Art – visual and verbal – mixed in a creative brew of motion and emotion has the power to sear feelings, add wings to messages and transform lives. It can start to heal open wounds, flay whips and send ripples across complacent waters. Want to see a fresh example for yourself? Watch this video about bullying by Shane Koyzan, a spoken word poet.
It just might revise your idea of poetry as well. 🙂
Has the power of art ever affected you? There has to be a reason why so many motivational (and de-motivational!) posters are sold. We can relate to others and enjoy the way a concept is presented to us.
Myself, I had changed schools twelve times in six towns and two States by the time I graduated high school and I don’t think I ever saw the kind of bullying described here – thank God – nor the hateful torments that make headlines in our newspapers today. When I moved from one side of the Mason-Dixie line to the other as a thirteen-year-old, the culture difference was black and white. In more ways than one. My accent, interrupting the class in the middle of the school year, was discordant in a town centered around the battlefield of a bloody Civil War fight. The kids there weren’t interested in being friendly with an outsider.
In the cafeteria, I sent messages with my eyes that more than balanced the discomfort level. Previously, a tongue as sharp as a scalpel had been my weapon. Isn’t it funny how we arm ourselves in one way or another?
But, lucky me.
Our neighborhood was a border one, so we had the choice of my mom driving us to the snotty school in town or taking a bus to a friendly school up in the hills. It sounds so stereotypical, doesn’t it? My experience regarding kids who were different in some way was more that they were ignored. I never saw anyone beaten up for their lunch money or overtly made fun of for their appearance. That was decades ago and maybe I was oblivious. Or I’ve forgotten. Maybe lucky. Maybe I never stayed around long enough to see what was really going on.
But I think things have changed for the worse. I can’t imagine the trouble I would have gotten in at home if I had bullied someone.
I see plenty of rudeness and just plain meanness in online forums. Just reading the comment section after a newspaper article can make me shake my head in disbelief.
Hurtful words and actions can do more damage than sticks and stones, of course.
Leo Buscaglia, a writer and professor wrote about the reverse to meanness.
Too often we underestimate the power of a touch, a smile, a kind word, a listening ear, an honest compliment, or the smallest act of caring, all of which have the potential to turn a life around.
There’s an art to spreading lasting kindness, too. Do you want to see a caring person?

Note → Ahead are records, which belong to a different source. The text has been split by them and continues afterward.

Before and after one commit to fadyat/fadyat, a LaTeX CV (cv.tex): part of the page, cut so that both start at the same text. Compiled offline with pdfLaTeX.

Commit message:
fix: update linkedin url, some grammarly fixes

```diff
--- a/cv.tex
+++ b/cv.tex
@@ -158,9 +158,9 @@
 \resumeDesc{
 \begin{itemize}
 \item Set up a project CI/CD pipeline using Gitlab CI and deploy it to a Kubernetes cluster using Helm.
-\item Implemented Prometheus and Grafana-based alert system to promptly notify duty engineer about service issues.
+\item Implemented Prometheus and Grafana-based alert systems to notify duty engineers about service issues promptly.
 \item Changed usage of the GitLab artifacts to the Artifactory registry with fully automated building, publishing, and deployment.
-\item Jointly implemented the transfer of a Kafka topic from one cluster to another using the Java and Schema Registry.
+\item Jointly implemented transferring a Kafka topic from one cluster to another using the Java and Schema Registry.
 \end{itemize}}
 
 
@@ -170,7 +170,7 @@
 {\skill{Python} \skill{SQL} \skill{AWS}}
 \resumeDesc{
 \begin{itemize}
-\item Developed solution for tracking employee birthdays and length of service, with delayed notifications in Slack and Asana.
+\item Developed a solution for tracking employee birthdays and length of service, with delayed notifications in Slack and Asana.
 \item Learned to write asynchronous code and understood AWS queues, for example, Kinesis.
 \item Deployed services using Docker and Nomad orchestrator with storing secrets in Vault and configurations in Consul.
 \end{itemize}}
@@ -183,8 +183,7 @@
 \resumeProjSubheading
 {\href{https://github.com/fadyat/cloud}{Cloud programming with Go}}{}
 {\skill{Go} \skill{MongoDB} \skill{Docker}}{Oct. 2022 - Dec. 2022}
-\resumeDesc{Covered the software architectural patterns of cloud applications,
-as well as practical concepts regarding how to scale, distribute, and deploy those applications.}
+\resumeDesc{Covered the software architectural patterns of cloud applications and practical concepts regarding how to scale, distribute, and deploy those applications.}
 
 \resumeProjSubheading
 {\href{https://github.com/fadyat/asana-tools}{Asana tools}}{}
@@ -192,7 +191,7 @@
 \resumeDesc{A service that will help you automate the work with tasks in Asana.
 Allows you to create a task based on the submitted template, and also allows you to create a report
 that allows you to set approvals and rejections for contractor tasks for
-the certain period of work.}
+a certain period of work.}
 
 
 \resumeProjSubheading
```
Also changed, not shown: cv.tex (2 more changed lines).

Go, look in the mirror!
You wouldn’t be still reading if you weren’t a sensitive person.
Now, go use your power of art to spread kindness in the world. 🙂
Leave a comment and tell us what you’ve done, if you want.